ALLEGHENY CO., Pa. — The family of a 21-year-old woman who police suspect died from a drug overdose is motivated and speaking out on what they believe could be a matter of life and death.
Siena Bott died in September.
“She had a smile that could light up a room,” said Sherry Jo Matt, Bott’s mother. “She was beautiful on the inside and out. She would literally give the shirt of her back to anybody.”
Bott’s parents told Target 11 Investigator Rick Earle that she struggled with drug addiction and mental health issues for some time. They said she eventually fell in with the wrong crowd. They believed she had turned the corner when she moved back home last spring.
“She really wanted to make a change and it’s really true, one pill can kill,” Matt said.
On Sept. 14, the 21-year-old was found dead in the basement of her parent’s Franklin Park home. Police believe she died from drug overdose. Her parents, who were away at the time, believe it was a pill laced with fentanyl.
While they struggle with the devastating loss of their oldest child, they are upset that they may not get any real answers about her death for up to five months. They said the Allegheny County Medical Examiner’s Office told them it would take two to five months for toxicology results to come back.
“We’re like, ‘You’re kidding, right?’ She’s like, ‘No, it’s eight to 20 weeks.’ We’re like, ‘Why? What takes so long?’ She never said anything about COVID. What she said is that it’s political, it’s money, it’s staff,” Matt said.
What’s even more troubling to Siena Bott’s parents is that Allegheny County police told them there’s not much investigating that they can do until the test results come back.
Target 11 reached out to Allegheny County police on multiple occasions but never heard back.
“The real thing that’s driving us to speak out is the medical examiner told us that five to six fentanyl deaths happen a day in Allegheny County, and if you extrapolate that out for 20 weeks, that’s another 700 people who will die before we get our daughter’s toxicology report. That’s more deaths. That’s more drug dealers on the street. That’s more police officers work. It’s just ridiculous. What takes 20 weeks? It’s lost time,” said Matt, who argued this delay could be a matter of life and death.
The Allegheny County medical examiner, Dr. Karl Williams, sent us a statement explaining that 20 weeks is the exception.
"It all depends on the complexity of the individual case. If the tox (toxicology test) is negative, it comes back very quickly – obviously. If there are multiple drugs, including some that we cannot test but know are present, then those cases have to be sent out to a reference lab.
The office is also compromised by the mandated limited staffing due to COVID. A lot of the casework can be completed off-site – dotting the I’s and crossing the T’s, but we are always more efficient full-staffed and in-house.
So yes, turnaround time is not what I desire, although I must say that 20 weeks is an outlier."
Former Allegheny County coroner, Dr. Cyril Wecht, still does autopsies for several counties in western Pennsylvania, including Westmoreland, where he has a medical office.
Wecht told Target 11 that he sends his toxicology tests to a lab in the eastern part of Pennsylvania, and he said it doesn’t take too long to get them back.

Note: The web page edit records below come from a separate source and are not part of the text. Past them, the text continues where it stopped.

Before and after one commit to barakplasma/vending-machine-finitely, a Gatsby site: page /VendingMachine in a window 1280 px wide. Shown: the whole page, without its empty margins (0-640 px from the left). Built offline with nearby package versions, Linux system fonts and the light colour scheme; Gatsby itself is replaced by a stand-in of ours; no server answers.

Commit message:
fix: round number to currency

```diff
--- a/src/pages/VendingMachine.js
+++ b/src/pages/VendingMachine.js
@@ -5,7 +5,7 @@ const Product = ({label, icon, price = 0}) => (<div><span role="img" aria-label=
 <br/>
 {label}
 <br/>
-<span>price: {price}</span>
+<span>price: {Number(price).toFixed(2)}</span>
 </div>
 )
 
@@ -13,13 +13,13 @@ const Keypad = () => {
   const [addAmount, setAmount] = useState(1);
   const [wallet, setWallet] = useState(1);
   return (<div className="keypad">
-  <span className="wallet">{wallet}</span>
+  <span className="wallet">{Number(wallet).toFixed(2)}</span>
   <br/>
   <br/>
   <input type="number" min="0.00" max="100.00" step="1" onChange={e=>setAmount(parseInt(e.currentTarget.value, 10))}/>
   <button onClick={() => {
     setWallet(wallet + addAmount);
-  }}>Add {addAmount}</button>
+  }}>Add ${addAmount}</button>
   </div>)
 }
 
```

“Many of them come back within two weeks, but certainly within three weeks and never more than a month before we have the results back,” Wecht said.
He expressed surprise about the timetable in Allegheny County, especially since the county has a state-of-the-art lab in the Strip District.
“I can’t tell you why. Maybe they need more personnel. Maybe they need more equipment,” Wecht said.
“I’ve heard from families over the years where these have taken much longer than any family would expect,” Allegheny County Controller Chelsa Wagner said.
Wagner told Target 11 that the county purchased a special high-tech machine two years ago to do toxicology tests.
“My question would be if that is not the able to handle it, are we short of staff or what really is the holdup? I think it raises a lot of questions, but No. 1, there has to be fair and open communication,” Wagner said.
She suggested that the medical examiner’s office needs to fully explain the reason for the delay to family members. If the delays are COVID-19-related, Wagner said the medical examiner may be eligible for federal funding.
“If that department is not getting what it needs to be able to give these families, fair enough, timely answers then we need to understand why,” Wagner said.
As for Sherry Jo Matt and her husband, they just want to expedite the process, so no other family has to wait like they’ve had to.
“We’re not here to point fingers at the medical examiner’s office. This is really to try find (and) out what is the choke point? What can we do to help, you know? So this is really from our perspective we’re doing this in a positive light to try to, you know, fix whatever problem is going forward,” Tom Bott said.